The event, called TVNext, sought to explore how the television experience is at once becoming more social, connected and portable. For the “connected” portion of TVNext, Hill Holliday showed a brief six-minute video (edited down from about 15 hours of footage) that captured how these five families felt before, during and after their connected TV experience. As Hill notes in their blog entry on this experiment, criticisms specific to a device were omitted in favor of common themes that all five families had reported during their time with a device.
I think its kind of scary
I think its kind of scary that someone would list “being forced to choose what to watch” as a negative. Really? Whenever I fired up the TV (all my life) it was because I was choosing to watch something. Channel surfing even (or now checking the guide), if nothing looked interesting I turned it off. The only time I would just let it sit on is if I had it on some 24 hour news channel and watched it passively.
I understand all the other stuff but that one I thought was so obtuse that it kind of scared me a little.
Also, I wonder how a 7MC based system would have fared in this throw down had one been given? 🙂
@Crim – yeah, it is a little
@Crim – yeah, it is a little scary to think that some people actually think going into a tv veiwing experience that they have to watch something, anything no matter what. I agree, if I don’t have something already in mind or don’t find anything interesting, I find something else to do.
I would have also liked to see how a media center or really any HTPC would fair in this test, escpecially with just an OTA tuner.
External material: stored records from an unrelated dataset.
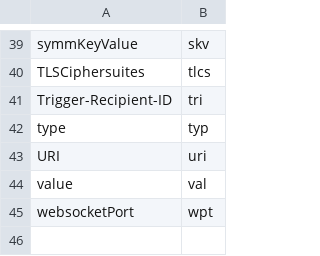
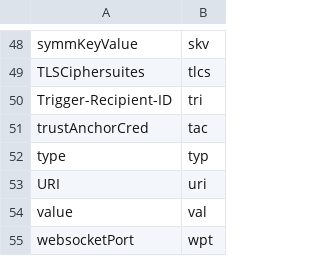
Before and after one commit to ankraft/onem2m-extract-attributes, a CSV file: out/TS-0022-Field_Device_Configuration-V4_2_0.csv, drawn as a sheet; only a part is shown, gaps mark what is left out; the diff covers the shown part only; the diff names each change by its address in the sheet, - before the commit and + after, or states it on an @@ line.

```diff
--- a/out/TS-0022-Field_Device_Configuration-V4_2_0.csv
+++ b/out/TS-0022-Field_Device_Configuration-V4_2_0.csv
+row 51: trustAnchorCred | tac
```
Also changed, not shown: 9 added rows elsewhere in this file, out/TS-0004-Service_Layer_Core_Protocol-V4_6_0.csv, 7 other files.
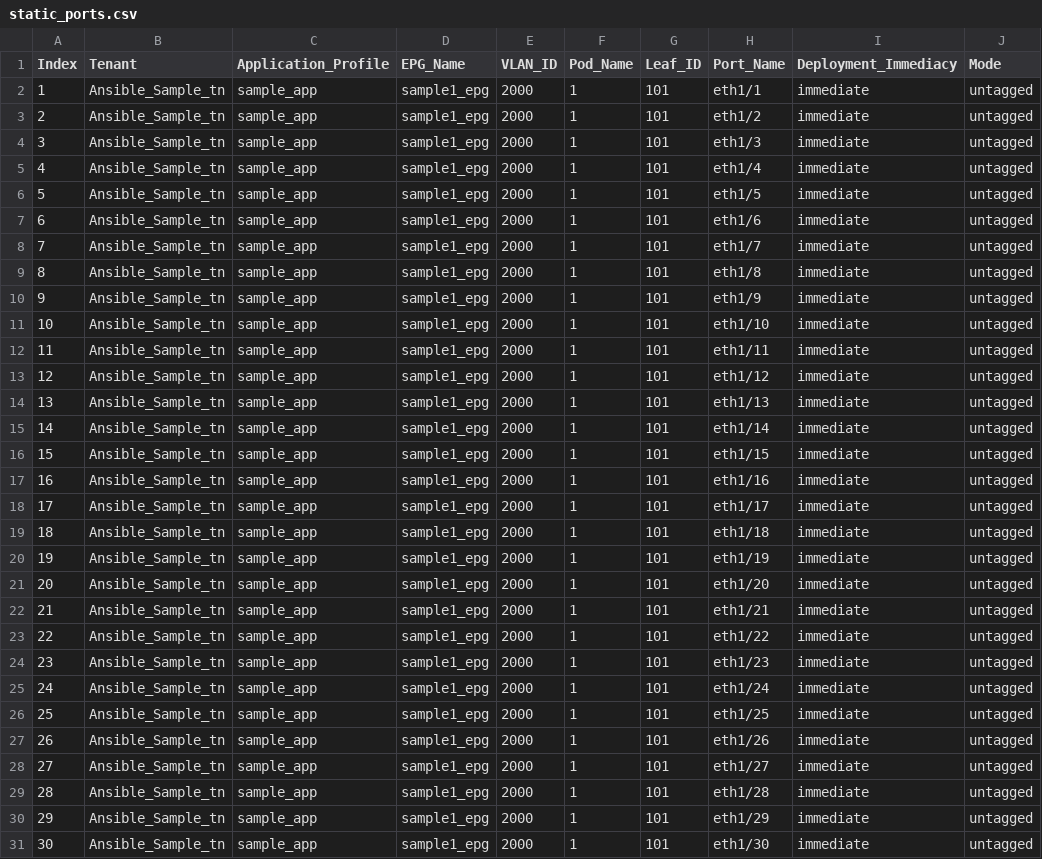
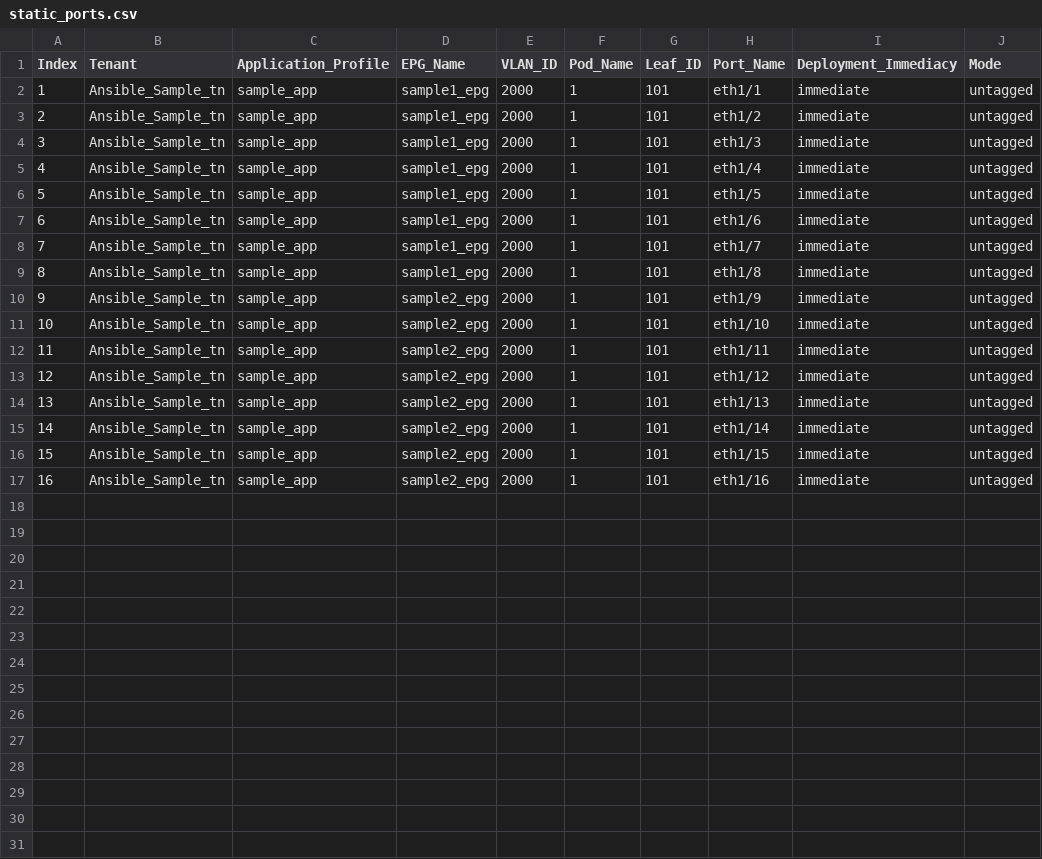
Before and after one commit to johncui0505/ansible_terraform_demo, a CSV file: Ansible/02.Static_Ports_Binding/files/static_ports.csv, drawn as a sheet.

Commit message:
deleted:    Ansible/01.3Tier_Application/2-contract.yml 	renamed:    Ansible/01.3Tier_Application/ansible.cfg -> Ansible/01.Ansible_Tenant/ansible.cfg 	renamed:    Ansible/01.3Tier_Application/hosts -> Ansible/01.Ansible_Tenant/hosts 	renamed:    Ansible/01.3Tier_Application/1-3tier.yml -> Ansible/01.Ansible_Tenant/tenant.yml 	new file:   Ansible/02.3_Tier_Application/3tier.yml 	new file:   Ansible/02.3_Tier_Application/ansible.cfg 	new file:   Ansible/02.3_Tier_Application/hosts 	renamed:    Ansible/01.3Tier_Application/vars.yml -> Ansible/02.3_Tier_Application/vars.yml 	modified:   Ansible/02.Static_Ports_Binding/files/static_ports.csv

```diff
--- a/Ansible/02.Static_Ports_Binding/files/static_ports.csv
+++ b/Ansible/02.Static_Ports_Binding/files/static_ports.csv
@@ -9,23 +9,9 @@ Index,Tenant,Application_Profile,EPG_Name,VLAN_ID,Pod_Name,Leaf_ID,Port_Name,Dep
 8,Ansible_Sample_tn,sample_app,sample1_epg,2000,1,101,eth1/8,immediate,untagged
-9,Ansible_Sample_tn,sample_app,sample1_epg,2000,1,101,eth1/9,immediate,untagged
-10,Ansible_Sample_tn,sample_app,sample1_epg,2000,1,101,eth1/10,immediate,untagged
-11,Ansible_Sample_tn,sample_app,sample1_epg,2000,1,101,eth1/11,immediate,untagged
-12,Ansible_Sample_tn,sample_app,sample1_epg,2000,1,101,eth1/12,immediate,untagged
-13,Ansible_Sample_tn,sample_app,sample1_epg,2000,1,101,eth1/13,immediate,untagged
-14,Ansible_Sample_tn,sample_app,sample1_epg,2000,1,101,eth1/14,immediate,untagged
-15,Ansible_Sample_tn,sample_app,sample1_epg,2000,1,101,eth1/15,immediate,untagged
-16,Ansible_Sample_tn,sample_app,sample1_epg,2000,1,101,eth1/16,immediate,untagged
-17,Ansible_Sample_tn,sample_app,sample1_epg,2000,1,101,eth1/17,immediate,untagged
-18,Ansible_Sample_tn,sample_app,sample1_epg,2000,1,101,eth1/18,immediate,untagged
-19,Ansible_Sample_tn,sample_app,sample1_epg,2000,1,101,eth1/19,immediate,untagged
-20,Ansible_Sample_tn,sample_app,sample1_epg,2000,1,101,eth1/20,immediate,untagged
-21,Ansible_Sample_tn,sample_app,sample1_epg,2000,1,101,eth1/21,immediate,untagged
-22,Ansible_Sample_tn,sample_app,sample1_epg,2000,1,101,eth1/22,immediate,untagged
-23,Ansible_Sample_tn,sample_app,sample1_epg,2000,1,101,eth1/23,immediate,untagged
-24,Ansible_Sample_tn,sample_app,sample1_epg,2000,1,101,eth1/24,immediate,untagged
-25,Ansible_Sample_tn,sample_app,sample1_epg,2000,1,101,eth1/25,immediate,untagged
-26,Ansible_Sample_tn,sample_app,sample1_epg,2000,1,101,eth1/26,immediate,untagged
-27,Ansible_Sample_tn,sample_app,sample1_epg,2000,1,101,eth1/27,immediate,untagged
-28,Ansible_Sample_tn,sample_app,sample1_epg,2000,1,101,eth1/28,immediate,untagged
-29,Ansible_Sample_tn,sample_app,sample1_epg,2000,1,101,eth1/29,immediate,untagged
-30,Ansible_Sample_tn,sample_app,sample1_epg,2000,1,101,eth1/30,immediate,untagged
+9,Ansible_Sample_tn,sample_app,sample2_epg,2000,1,101,eth1/9,immediate,untagged
+10,Ansible_Sample_tn,sample_app,sample2_epg,2000,1,101,eth1/10,immediate,untagged
+11,Ansible_Sample_tn,sample_app,sample2_epg,2000,1,101,eth1/11,immediate,untagged
+12,Ansible_Sample_tn,sample_app,sample2_epg,2000,1,101,eth1/12,immediate,untagged
+13,Ansible_Sample_tn,sample_app,sample2_epg,2000,1,101,eth1/13,immediate,untagged
+14,Ansible_Sample_tn,sample_app,sample2_epg,2000,1,101,eth1/14,immediate,untagged
+15,Ansible_Sample_tn,sample_app,sample2_epg,2000,1,101,eth1/15,immediate,untagged
+16,Ansible_Sample_tn,sample_app,sample2_epg,2000,1,101,eth1/16,immediate,untagged
```
Also changed, not shown: 7 other files.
I think some live tv at all, even just the locals, would have been a better experience for many people.
Cutting the cord doesn’t have to mean cutting out live programs all together…